Citizen Editorial: Green Diamond- Not Your Father’s Timber Company

Ah, Green Diamond, the very words conjure up a vision of unfettered access to thickly treed forests, abundant wildlife and graveled logging roads just begging to be hiked. But there’s another side to this bucolic setting, one of locked gates, costly permits and privileged entrance; and that is the road our largest tree farmer has chosen to travel.

On November 11, Green Diamond (AKA Simpson) rolled out a new, “Recreation Access Permit Program”. Starting January 1, hunters, hikers, horse riders and people in motorized vehicles will have to pony up between $75 and $250 for an annual permit that allows them access to 23,000 acres of Green Diamond land in the Cloquallum/Goldsborough area.
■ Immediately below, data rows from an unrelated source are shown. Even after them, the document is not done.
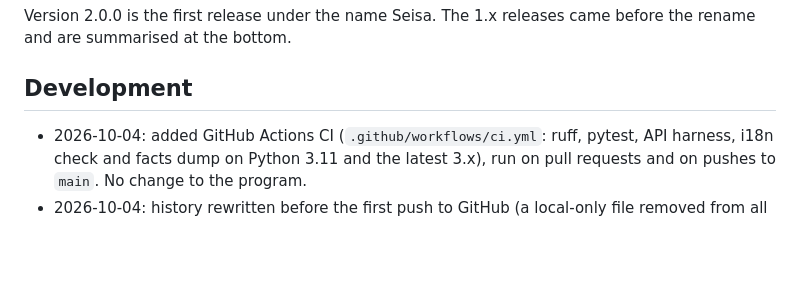
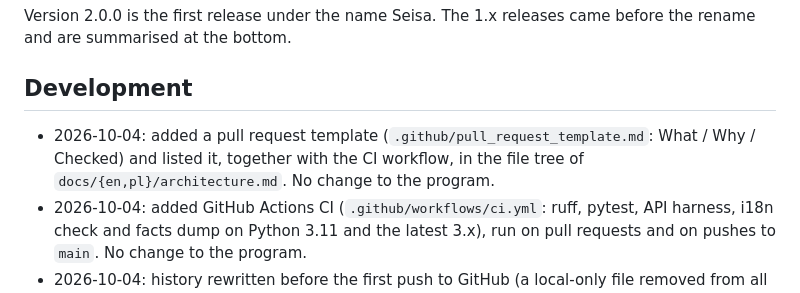
Before and after one commit to arcymonek/seisa, a Markdown page: CHANGELOG.md, the part around the change. Drawn GitHub-style; blank space fills up the shorter version.

Commit message:
Document the PR template in architecture docs

```diff
--- a/CHANGELOG.md
+++ b/CHANGELOG.md
@@ -5,6 +5,7 @@ All notable changes to Seisa, newest first. Every change to the program itself r
 Version 2.0.0 is the first release under the name Seisa. The 1.x releases came before the rename and are summarised at the bottom.
 
 ## Development
+- 2026-10-04: added a pull request template (`.github/pull_request_template.md`: What / Why / Checked) and listed it, together with the CI workflow, in the file tree of `docs/{en,pl}/architecture.md`. No change to the program.
 - 2026-10-04: added GitHub Actions CI (`.github/workflows/ci.yml`: ruff, pytest, API harness, i18n check and facts dump on Python 3.11 and the latest 3.x), run on pull requests and on pushes to `main`. No change to the program.
 - 2026-10-04: history rewritten before the first push to GitHub (a local-only file removed from all commits, author unified); commit hashes from before this date changed. No change to the program.
 - 2026-10-04: added a pytest unit-test suite (`tests/`, `requirements-dev.txt`, run with `python3 -m pytest -q`) covering the mail trust helpers, scoring, the AbuseIPDB report checks, the e-mail parser and forensics, plus a gitignored `tests/private/` for an optional local corpus of real e-mails. No change to the program.
```
Also changed, not shown: docs/en/architecture.md (+1 -1 lines), docs/pl/architecture.md (+1 -1 lines).
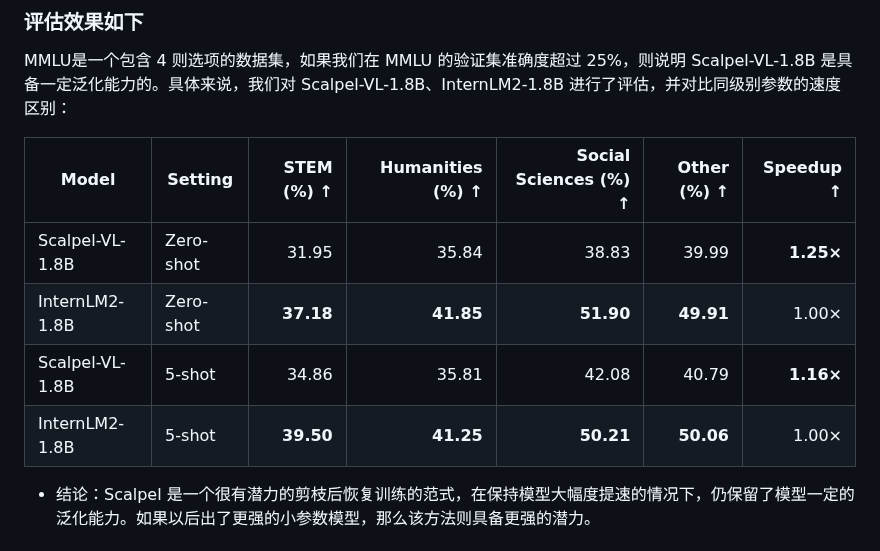
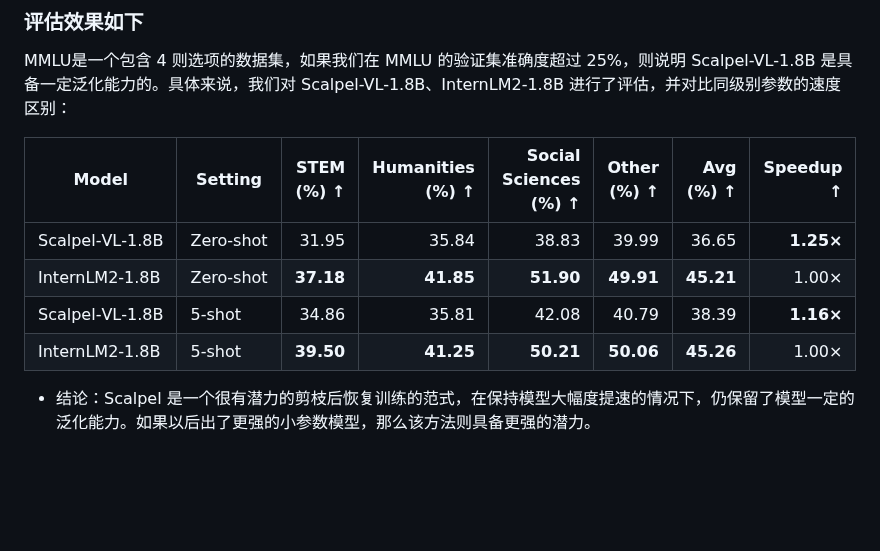
Before and after one commit to freeai-org/Scalpel, a Markdown page: README.md, the part around the change. GitHub-like rendering; blank space fills up the shorter version.

Commit message:
Enhance model comparison table with average metrics
Added average performance metrics to the model comparison table in the README.

```diff
--- a/README.md
+++ b/README.md
@@ -140,12 +140,13 @@ dataset = load_dataset("freeai-org/ScalpelBench")
 ### 评估效果如下
 MMLU是一个包含 4 则选项的数据集，如果我们在 MMLU 的验证集准确度超过 25%，则说明 Scalpel-VL-1.8B 是具备一定泛化能力的。具体来说，我们对 Scalpel-VL-1.8B、InternLM2-1.8B 进行了评估，并对比同级别参数的速度区别：
 
-| Model | Setting | STEM (%) ↑ | Humanities (%) ↑ | Social Sciences (%) ↑ | Other (%) ↑ | Speedup ↑ |
-|---|---|---:|---:|---:|---:|---:|
-| Scalpel-VL-1.8B | Zero-shot | 31.95 | 35.84 | 38.83 | 39.99 | **1.25×** |
-| InternLM2-1.8B | Zero-shot | **37.18** | **41.85** | **51.90** | **49.91** | 1.00× |
-| Scalpel-VL-1.8B | 5-shot | 34.86 | 35.81 | 42.08 | 40.79 | **1.16×** |
-| InternLM2-1.8B | 5-shot | **39.50** | **41.25** | **50.21** | **50.06** | 1.00× |
+| Model | Setting | STEM (%) ↑ | Humanities (%) ↑ | Social Sciences (%) ↑ | Other (%) ↑ | Avg (%) ↑ | Speedup ↑ |
+|---|---|---:|---:|---:|---:|---:|---:|
+| Scalpel‑VL‑1.8B | Zero‑shot | 31.95 | 35.84 | 38.83 | 39.99 | 36.65 | **1.25×** |
+| InternLM2‑1.8B | Zero‑shot | **37.18** | **41.85** | **51.90** | **49.91** | **45.21** | 1.00× |
+| Scalpel‑VL‑1.8B | 5‑shot | 34.86 | 35.81 | 42.08 | 40.79 | 38.39 | **1.16×** |
+| InternLM2‑1.8B | 5‑shot | **39.50** | **41.25** | **50.21** | **50.06** | **45.26** | 1.00× |
+
 
 - 结论：Scalpel 是一个很有潜力的剪枝后恢复训练的范式，在保持模型大幅度提速的情况下，仍保留了模型一定的泛化能力。如果以后出了更强的小参数模型，那么该方法则具备更强的潜力。
 
```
And what amenities do these fees buy? According to Green Diamond’s press release, “A higher quality recreation experience for a smaller number of users.” Great, less access to recreational opportunities for people who can least afford it. What’s wrong with this picture?

It bears mentioning that Simpson/Green Diamond assets measure in the billions of dollars, including 187,000 acres of designated forest land in Mason County, 330,000 acres in Washington State and 400,000 acres in Northern California. Due to some very generous legislation, property taxes on timberlands in Washington are assessed at less than 10% of market value. As a result, taxes on Green Diamond lands account for less than $300,000 of the $73.5M in property taxes enjoyed by the rest of us.

So, how is it a company that owns nearly 20% of the land in Mason County and pays less than 4% of the property taxes thinks it’s okay to charge people to walk or ride on their property? The short answer is, because they can.

Not to stray too far off topic, but the sooner Mason County lets go of the old relationship it had with the Simpson Lumber Company the sooner it will wake up to the new relationship it has with Green Diamond. And rezoning, the selling of development rights, and now, requiring people to purchase permits to access their lands is only the beginning.

Let’s face it, this is not your father’s timber company.

Tom Davis, Shelton, WA